(Directions for this task) From the entries below, gather every line containing the string "figure".

(The data)
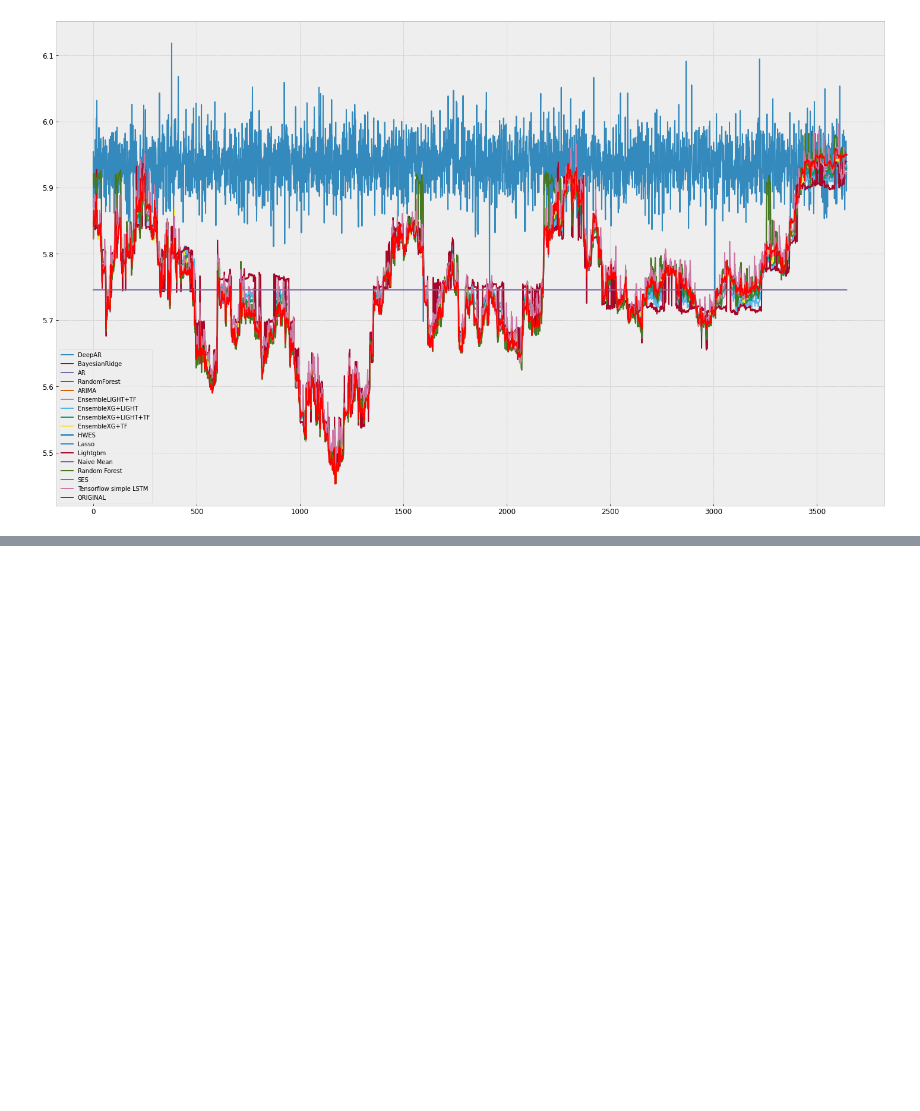
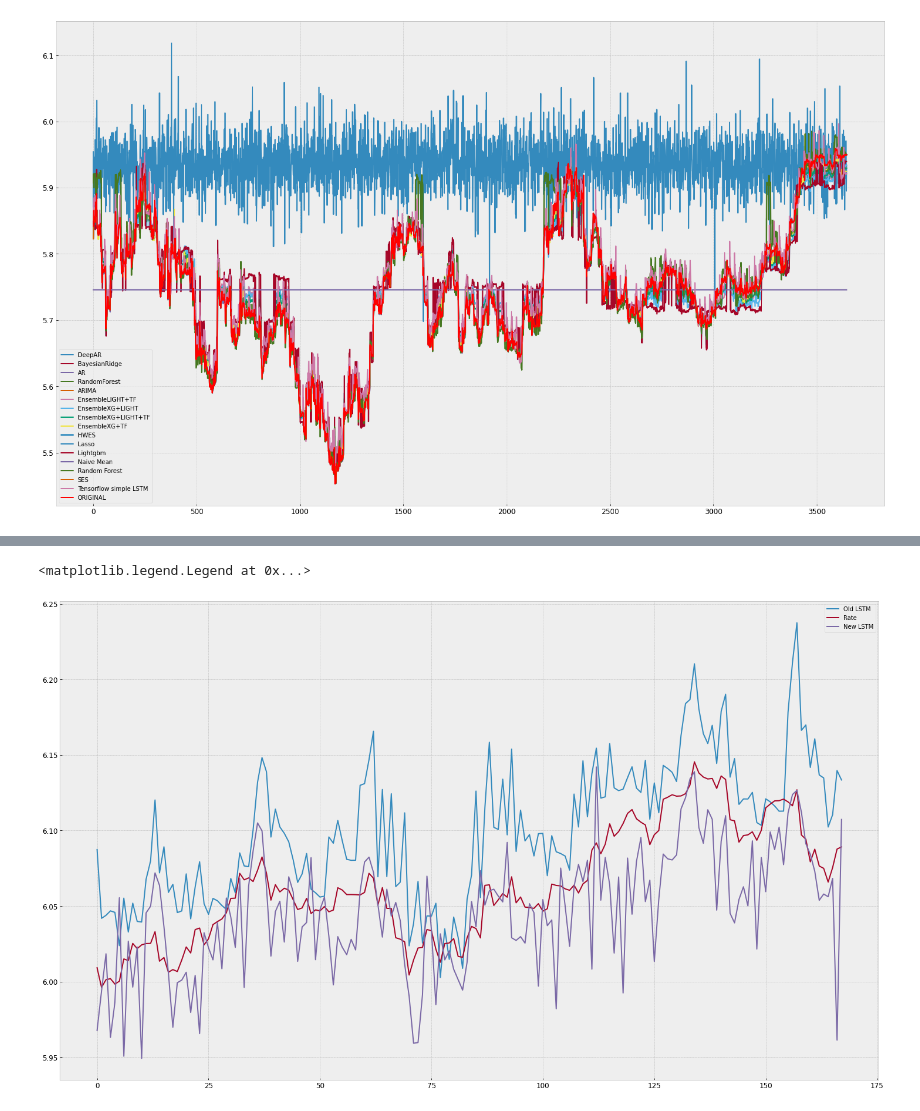
Before and after one commit to aburak256/Currency-with-Twitter, a Jupyter notebook: Results.ipynb, the cells around one changed output, grey strips where cells are left out. Cells and saved outputs as stored; diff of their text form; code cells hidden in the pictures; blank space fills up the shorter version.

```diff
--- a/Results.ipynb
+++ b/Results.ipynb
@@ -95,0 +115,9 @@ plt.legend()
+# %%
+plt.figure(figsize=(25,15))
+plt.plot(predictionsDict['Tensorflow simple LSTM'][2300:2468], label="Old LSTM")
+plt.plot(predictionsDict['ORIGINAL'][2300:2468], label="Rate")
+plt.plot(predictionsDictTweets['Tensorflow simple LSTM'][2300:2468], label="New LSTM")
+plt.legend()
+# %% [output]
+<matplotlib.legend.Legend at 0x...>
+[figure, added]
```
Also changed, not shown: parts of 4 cells of this notebook.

(Written answer)
+plt.figure(figsize=(25,15))
+[figure, added]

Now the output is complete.